A bylaw forum selection clause may be a good idea, but it might not be enforceable. The article neglects to mention that just last week Northern District of California Judge Richard Seeborg held that the forum selection clause in Oracle’s bylaws is unenforceable. Please refer to my January 6, 2011 post (here, scroll down) for a link to the Oracle decision and for a discussion of the case.
Momma, Don’t Let Your Babies Grow Up to Be Law Students: If you or anyone you care about is thinking about going to law school, you will definitely want to read the article that appeared in Sunday’s New York Times entitled "Is Law School a Losing Game?" (here). A very depressing, stark portrait of an academic racket that is definitely out of whack.
Points of Reference: As explained on Wikepedia (here), the Netherlands are often referred to as Holland, although North and South Holland are actually only two of its twelve provinces. Holland itself was one of the seven provinces that in 1581 formed the Republic of the Seven United Netherlands.
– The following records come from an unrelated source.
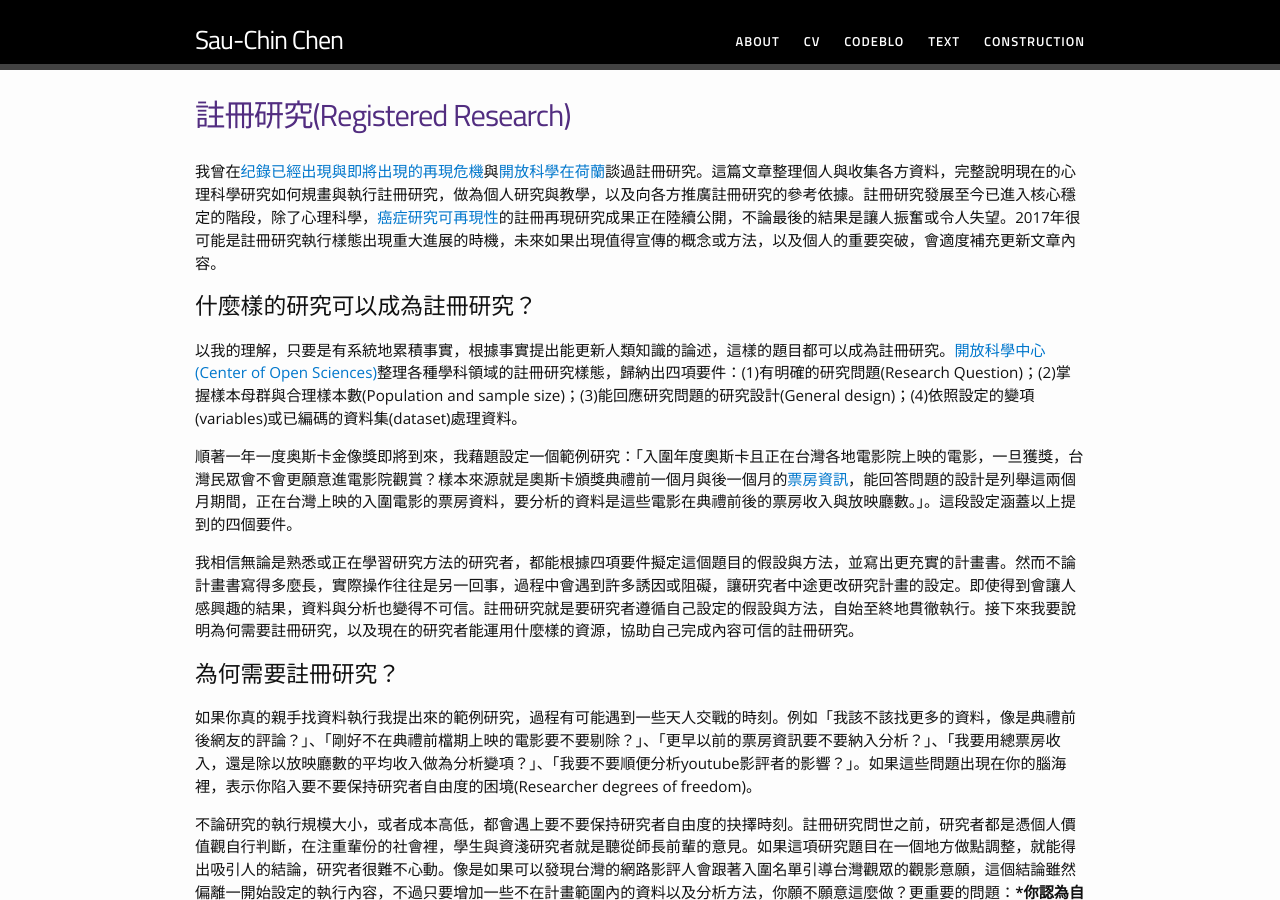
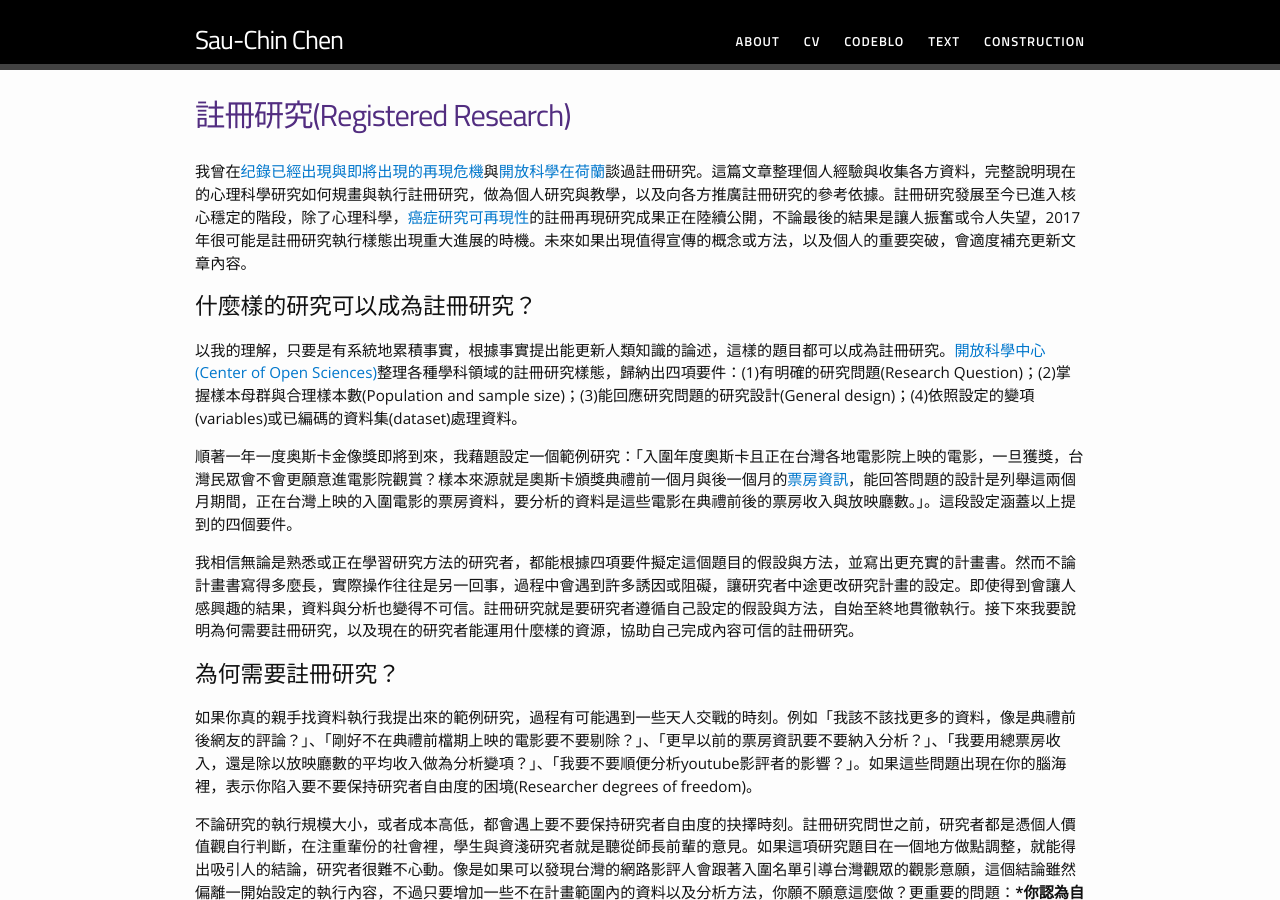
Before and after one commit to SCgeeker/SCgeeker.github.io, a Jekyll site: the page built from Text/text_2017002.md, in a window 1280 px wide and 900 px high. Built offline with Jekyll 4.4.1, drawn with Linux system fonts in a browser that asks for light colours; comment, search, counter and statistics services are not loaded; some of the changed text lies outside the part shown.

Commit message:
fix BRPs

```diff
--- a/Text/text_2017002.md
+++ b/Text/text_2017002.md
@@ -4,7 +4,7 @@ title: 註冊研究(Registered Research)
 permalink: /Text/text_2017002/
 ---
 
-我曾在[纪錄已經出現與即將出現的再現危機](http://scchen.com/Text/text_2016004/)與[開放科學在荷蘭](http://scchen.com/Text/text_2016006/)談過註冊研究。這篇文章整理個人與收集各方資料，完整說明現在的心理科學研究如何規畫與執行註冊研究，做為個人研究與教學，以及向各方推廣註冊研究的參考依據。註冊研究發展至今已進入核心穩定的階段，除了心理科學，[癌症研究可再現性](https://osf.io/e81xl/wiki/home/)的註冊再現研究成果正在陸續公開，不論最後的結果是讓人振奮或令人失望。2017年很可能是註冊研究執行樣態出現重大進展的時機，未來如果出現值得宣傳的概念或方法，以及個人的重要突破，會適度補充更新文章內容。
+我曾在[纪錄已經出現與即將出現的再現危機](http://scchen.com/Text/text_2016004/)與[開放科學在荷蘭](http://scchen.com/Text/text_2016006/)談過註冊研究。這篇文章整理個人經驗與收集各方資料，完整說明現在的心理科學研究如何規畫與執行註冊研究，做為個人研究與教學，以及向各方推廣註冊研究的參考依據。註冊研究發展至今已進入核心穩定的階段，除了心理科學，[癌症研究可再現性](https://osf.io/e81xl/wiki/home/)的註冊再現研究成果正在陸續公開，不論最後的結果是讓人振奮或令人失望，2017年很可能是註冊研究執行樣態出現重大進展的時機。未來如果出現值得宣傳的概念或方法，以及個人的重要突破，會適度補充更新文章內容。
 
 ## 什麼樣的研究可以成為註冊研究？
 以我的理解，只要是有系統地累積事實，根據事實提出能更新人類知識的論述，這樣的題目都可以成為註冊研究。[開放科學中心(Center of Open Sciences)](https://osf.io)整理各種學科領域的註冊研究樣態，歸納出四項要件：(1)有明確的研究問題(Research Question)；(2)掌握樣本母群與合理樣本數(Population and sample size)；(3)能回應研究問題的研究設計(General design)；(4)依照設定的變項(variables)或已編碼的資料集(dataset)處理資料。
```
Also changed, not shown: other parts of Text/text_2017002.md (+1 -1 lines), 3 other files.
Refer also to this longer explication of the terminology surrounding the Netherlands and its language — among other things, the t in the Netherlands is not capitialized.
In the early 19th Century, what is now the Netherlands was part of The United Kingdom of the Netherlands, until what is now Belgium split off to form a separate country in 1830. And now, at least according to a January 10, 2011 New Yorker article (here), Belgium itself is in danger of further subdividing, as its Dutch-speaking Northern Flemish territories strain to draw away from the Southern francophone Wallonia.